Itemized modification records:
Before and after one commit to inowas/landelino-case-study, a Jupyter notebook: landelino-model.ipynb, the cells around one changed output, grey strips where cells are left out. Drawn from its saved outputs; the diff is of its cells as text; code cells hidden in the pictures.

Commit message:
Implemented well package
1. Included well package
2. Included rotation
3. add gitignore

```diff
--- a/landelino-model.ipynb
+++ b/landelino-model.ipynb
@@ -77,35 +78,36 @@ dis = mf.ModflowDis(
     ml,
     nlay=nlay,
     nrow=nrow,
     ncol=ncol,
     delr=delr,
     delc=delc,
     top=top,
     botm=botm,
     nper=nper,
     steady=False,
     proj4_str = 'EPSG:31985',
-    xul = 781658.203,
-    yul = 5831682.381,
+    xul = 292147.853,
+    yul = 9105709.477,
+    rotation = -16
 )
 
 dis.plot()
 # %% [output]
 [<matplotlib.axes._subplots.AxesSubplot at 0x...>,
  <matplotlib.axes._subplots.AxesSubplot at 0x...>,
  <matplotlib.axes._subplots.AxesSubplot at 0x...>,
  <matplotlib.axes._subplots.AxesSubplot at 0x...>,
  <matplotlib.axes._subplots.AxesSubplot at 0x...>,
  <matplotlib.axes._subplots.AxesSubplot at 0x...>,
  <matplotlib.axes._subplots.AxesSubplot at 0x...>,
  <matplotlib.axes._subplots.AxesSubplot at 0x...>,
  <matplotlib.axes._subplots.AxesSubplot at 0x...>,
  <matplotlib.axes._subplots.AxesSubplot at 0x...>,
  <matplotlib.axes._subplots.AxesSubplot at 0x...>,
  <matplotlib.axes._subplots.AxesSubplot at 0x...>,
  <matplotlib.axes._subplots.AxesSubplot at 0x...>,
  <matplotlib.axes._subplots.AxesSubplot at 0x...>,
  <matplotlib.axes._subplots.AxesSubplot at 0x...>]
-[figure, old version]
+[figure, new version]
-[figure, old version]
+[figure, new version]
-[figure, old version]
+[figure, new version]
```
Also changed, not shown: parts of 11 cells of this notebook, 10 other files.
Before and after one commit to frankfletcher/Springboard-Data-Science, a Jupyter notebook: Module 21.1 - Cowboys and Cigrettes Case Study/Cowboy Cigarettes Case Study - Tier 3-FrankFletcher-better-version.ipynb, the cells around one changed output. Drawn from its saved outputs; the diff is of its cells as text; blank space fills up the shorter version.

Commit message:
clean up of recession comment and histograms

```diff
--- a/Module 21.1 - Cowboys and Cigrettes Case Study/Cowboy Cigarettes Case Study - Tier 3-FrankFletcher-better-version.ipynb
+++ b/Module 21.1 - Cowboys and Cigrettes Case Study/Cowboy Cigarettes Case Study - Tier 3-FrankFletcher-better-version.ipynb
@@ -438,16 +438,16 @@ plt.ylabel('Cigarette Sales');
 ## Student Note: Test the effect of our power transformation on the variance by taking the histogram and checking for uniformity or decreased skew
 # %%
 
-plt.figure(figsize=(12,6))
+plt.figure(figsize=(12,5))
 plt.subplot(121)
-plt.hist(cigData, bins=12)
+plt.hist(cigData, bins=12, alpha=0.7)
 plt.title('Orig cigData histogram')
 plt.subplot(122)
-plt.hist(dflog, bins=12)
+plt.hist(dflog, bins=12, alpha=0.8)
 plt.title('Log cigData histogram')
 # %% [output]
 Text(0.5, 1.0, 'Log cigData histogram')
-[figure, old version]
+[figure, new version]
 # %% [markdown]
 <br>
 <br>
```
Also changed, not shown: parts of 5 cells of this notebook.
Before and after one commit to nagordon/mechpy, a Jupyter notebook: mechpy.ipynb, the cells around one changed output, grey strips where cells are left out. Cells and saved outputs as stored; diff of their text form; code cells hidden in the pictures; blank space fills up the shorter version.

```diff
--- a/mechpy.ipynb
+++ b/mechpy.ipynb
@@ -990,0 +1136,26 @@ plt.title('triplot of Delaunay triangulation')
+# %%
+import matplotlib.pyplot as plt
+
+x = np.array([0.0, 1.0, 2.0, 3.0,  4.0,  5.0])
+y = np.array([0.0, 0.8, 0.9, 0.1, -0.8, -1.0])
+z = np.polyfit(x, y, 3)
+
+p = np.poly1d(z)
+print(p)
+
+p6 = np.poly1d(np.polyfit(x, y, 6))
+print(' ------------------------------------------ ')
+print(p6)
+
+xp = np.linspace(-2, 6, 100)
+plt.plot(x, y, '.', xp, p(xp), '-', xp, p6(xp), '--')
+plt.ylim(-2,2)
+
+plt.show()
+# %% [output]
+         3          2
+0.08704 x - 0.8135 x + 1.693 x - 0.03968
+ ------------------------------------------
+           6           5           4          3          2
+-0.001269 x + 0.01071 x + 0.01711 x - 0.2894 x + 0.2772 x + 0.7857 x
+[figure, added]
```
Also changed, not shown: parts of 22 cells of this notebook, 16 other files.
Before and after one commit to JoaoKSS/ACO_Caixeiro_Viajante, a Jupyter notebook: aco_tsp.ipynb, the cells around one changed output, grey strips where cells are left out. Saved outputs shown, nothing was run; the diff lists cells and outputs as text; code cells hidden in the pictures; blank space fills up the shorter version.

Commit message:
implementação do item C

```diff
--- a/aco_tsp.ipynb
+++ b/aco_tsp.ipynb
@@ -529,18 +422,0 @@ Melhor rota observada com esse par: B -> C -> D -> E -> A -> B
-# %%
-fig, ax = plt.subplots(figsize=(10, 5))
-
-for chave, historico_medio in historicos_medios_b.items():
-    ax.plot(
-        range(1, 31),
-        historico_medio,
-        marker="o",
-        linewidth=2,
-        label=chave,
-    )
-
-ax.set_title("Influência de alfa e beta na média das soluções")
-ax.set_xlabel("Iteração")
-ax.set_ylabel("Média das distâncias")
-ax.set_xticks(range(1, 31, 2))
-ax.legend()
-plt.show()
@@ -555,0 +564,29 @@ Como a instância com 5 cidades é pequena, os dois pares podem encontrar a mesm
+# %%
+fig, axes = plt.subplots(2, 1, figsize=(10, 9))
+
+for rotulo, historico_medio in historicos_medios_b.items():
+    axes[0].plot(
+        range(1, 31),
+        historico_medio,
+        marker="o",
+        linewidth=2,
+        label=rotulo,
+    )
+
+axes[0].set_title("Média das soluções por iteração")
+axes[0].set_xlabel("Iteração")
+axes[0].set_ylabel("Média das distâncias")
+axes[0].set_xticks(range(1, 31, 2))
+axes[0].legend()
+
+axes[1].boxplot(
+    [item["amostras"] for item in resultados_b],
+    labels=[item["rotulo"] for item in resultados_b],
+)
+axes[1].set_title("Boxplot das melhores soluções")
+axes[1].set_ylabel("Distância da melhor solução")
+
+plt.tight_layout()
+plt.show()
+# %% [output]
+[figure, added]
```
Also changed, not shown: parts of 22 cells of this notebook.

What the task asks: Print the records again, exactly as they stand above.

Answer section:
Before and after one commit to inowas/landelino-case-study, a Jupyter notebook: landelino-model.ipynb, the cells around one changed output, grey strips where cells are left out. Drawn from its saved outputs; the diff is of its cells as text; code cells hidden in the pictures.

Commit message:
Implemented well package
1. Included well package
2. Included rotation
3. add gitignore

```diff
--- a/landelino-model.ipynb
+++ b/landelino-model.ipynb
@@ -77,35 +78,36 @@ dis = mf.ModflowDis(
     ml,
     nlay=nlay,
     nrow=nrow,
     ncol=ncol,
     delr=delr,
     delc=delc,
     top=top,
     botm=botm,
     nper=nper,
     steady=False,
     proj4_str = 'EPSG:31985',
-    xul = 781658.203,
-    yul = 5831682.381,
+    xul = 292147.853,
+    yul = 9105709.477,
+    rotation = -16
 )
 
 dis.plot()
 # %% [output]
 [<matplotlib.axes._subplots.AxesSubplot at 0x...>,
  <matplotlib.axes._subplots.AxesSubplot at 0x...>,
  <matplotlib.axes._subplots.AxesSubplot at 0x...>,
  <matplotlib.axes._subplots.AxesSubplot at 0x...>,
  <matplotlib.axes._subplots.AxesSubplot at 0x...>,
  <matplotlib.axes._subplots.AxesSubplot at 0x...>,
  <matplotlib.axes._subplots.AxesSubplot at 0x...>,
  <matplotlib.axes._subplots.AxesSubplot at 0x...>,
  <matplotlib.axes._subplots.AxesSubplot at 0x...>,
  <matplotlib.axes._subplots.AxesSubplot at 0x...>,
  <matplotlib.axes._subplots.AxesSubplot at 0x...>,
  <matplotlib.axes._subplots.AxesSubplot at 0x...>,
  <matplotlib.axes._subplots.AxesSubplot at 0x...>,
  <matplotlib.axes._subplots.AxesSubplot at 0x...>,
  <matplotlib.axes._subplots.AxesSubplot at 0x...>]
-[figure, old version]
+[figure, new version]
-[figure, old version]
+[figure, new version]
-[figure, old version]
+[figure, new version]
```
Also changed, not shown: parts of 11 cells of this notebook, 10 other files.
Before and after one commit to frankfletcher/Springboard-Data-Science, a Jupyter notebook: Module 21.1 - Cowboys and Cigrettes Case Study/Cowboy Cigarettes Case Study - Tier 3-FrankFletcher-better-version.ipynb, the cells around one changed output. Drawn from its saved outputs; the diff is of its cells as text; blank space fills up the shorter version.

Commit message:
clean up of recession comment and histograms

```diff
--- a/Module 21.1 - Cowboys and Cigrettes Case Study/Cowboy Cigarettes Case Study - Tier 3-FrankFletcher-better-version.ipynb
+++ b/Module 21.1 - Cowboys and Cigrettes Case Study/Cowboy Cigarettes Case Study - Tier 3-FrankFletcher-better-version.ipynb
@@ -438,16 +438,16 @@ plt.ylabel('Cigarette Sales');
 ## Student Note: Test the effect of our power transformation on the variance by taking the histogram and checking for uniformity or decreased skew
 # %%
 
-plt.figure(figsize=(12,6))
+plt.figure(figsize=(12,5))
 plt.subplot(121)
-plt.hist(cigData, bins=12)
+plt.hist(cigData, bins=12, alpha=0.7)
 plt.title('Orig cigData histogram')
 plt.subplot(122)
-plt.hist(dflog, bins=12)
+plt.hist(dflog, bins=12, alpha=0.8)
 plt.title('Log cigData histogram')
 # %% [output]
 Text(0.5, 1.0, 'Log cigData histogram')
-[figure, old version]
+[figure, new version]
 # %% [markdown]
 <br>
 <br>
```
Also changed, not shown: parts of 5 cells of this notebook.
Before and after one commit to nagordon/mechpy, a Jupyter notebook: mechpy.ipynb, the cells around one changed output, grey strips where cells are left out. Cells and saved outputs as stored; diff of their text form; code cells hidden in the pictures; blank space fills up the shorter version.

```diff
--- a/mechpy.ipynb
+++ b/mechpy.ipynb
@@ -990,0 +1136,26 @@ plt.title('triplot of Delaunay triangulation')
+# %%
+import matplotlib.pyplot as plt
+
+x = np.array([0.0, 1.0, 2.0, 3.0,  4.0,  5.0])
+y = np.array([0.0, 0.8, 0.9, 0.1, -0.8, -1.0])
+z = np.polyfit(x, y, 3)
+
+p = np.poly1d(z)
+print(p)
+
+p6 = np.poly1d(np.polyfit(x, y, 6))
+print(' ------------------------------------------ ')
+print(p6)
+
+xp = np.linspace(-2, 6, 100)
+plt.plot(x, y, '.', xp, p(xp), '-', xp, p6(xp), '--')
+plt.ylim(-2,2)
+
+plt.show()
+# %% [output]
+         3          2
+0.08704 x - 0.8135 x + 1.693 x - 0.03968
+ ------------------------------------------
+           6           5           4          3          2
+-0.001269 x + 0.01071 x + 0.01711 x - 0.2894 x + 0.2772 x + 0.7857 x
+[figure, added]
```
Also changed, not shown: parts of 22 cells of this notebook, 16 other files.
Before and after one commit to JoaoKSS/ACO_Caixeiro_Viajante, a Jupyter notebook: aco_tsp.ipynb, the cells around one changed output, grey strips where cells are left out. Saved outputs shown, nothing was run; the diff lists cells and outputs as text; code cells hidden in the pictures; blank space fills up the shorter version.

Commit message:
implementação do item C

```diff
--- a/aco_tsp.ipynb
+++ b/aco_tsp.ipynb
@@ -529,18 +422,0 @@ Melhor rota observada com esse par: B -> C -> D -> E -> A -> B
-# %%
-fig, ax = plt.subplots(figsize=(10, 5))
-
-for chave, historico_medio in historicos_medios_b.items():
-    ax.plot(
-        range(1, 31),
-        historico_medio,
-        marker="o",
-        linewidth=2,
-        label=chave,
-    )
-
-ax.set_title("Influência de alfa e beta na média das soluções")
-ax.set_xlabel("Iteração")
-ax.set_ylabel("Média das distâncias")
-ax.set_xticks(range(1, 31, 2))
-ax.legend()
-plt.show()
@@ -555,0 +564,29 @@ Como a instância com 5 cidades é pequena, os dois pares podem encontrar a mesm
+# %%
+fig, axes = plt.subplots(2, 1, figsize=(10, 9))
+
+for rotulo, historico_medio in historicos_medios_b.items():
+    axes[0].plot(
+        range(1, 31),
+        historico_medio,
+        marker="o",
+        linewidth=2,
+        label=rotulo,
+    )
+
+axes[0].set_title("Média das soluções por iteração")
+axes[0].set_xlabel("Iteração")
+axes[0].set_ylabel("Média das distâncias")
+axes[0].set_xticks(range(1, 31, 2))
+axes[0].legend()
+
+axes[1].boxplot(
+    [item["amostras"] for item in resultados_b],
+    labels=[item["rotulo"] for item in resultados_b],
+)
+axes[1].set_title("Boxplot das melhores soluções")
+axes[1].set_ylabel("Distância da melhor solução")
+
+plt.tight_layout()
+plt.show()
+# %% [output]
+[figure, added]
```
Also changed, not shown: parts of 22 cells of this notebook.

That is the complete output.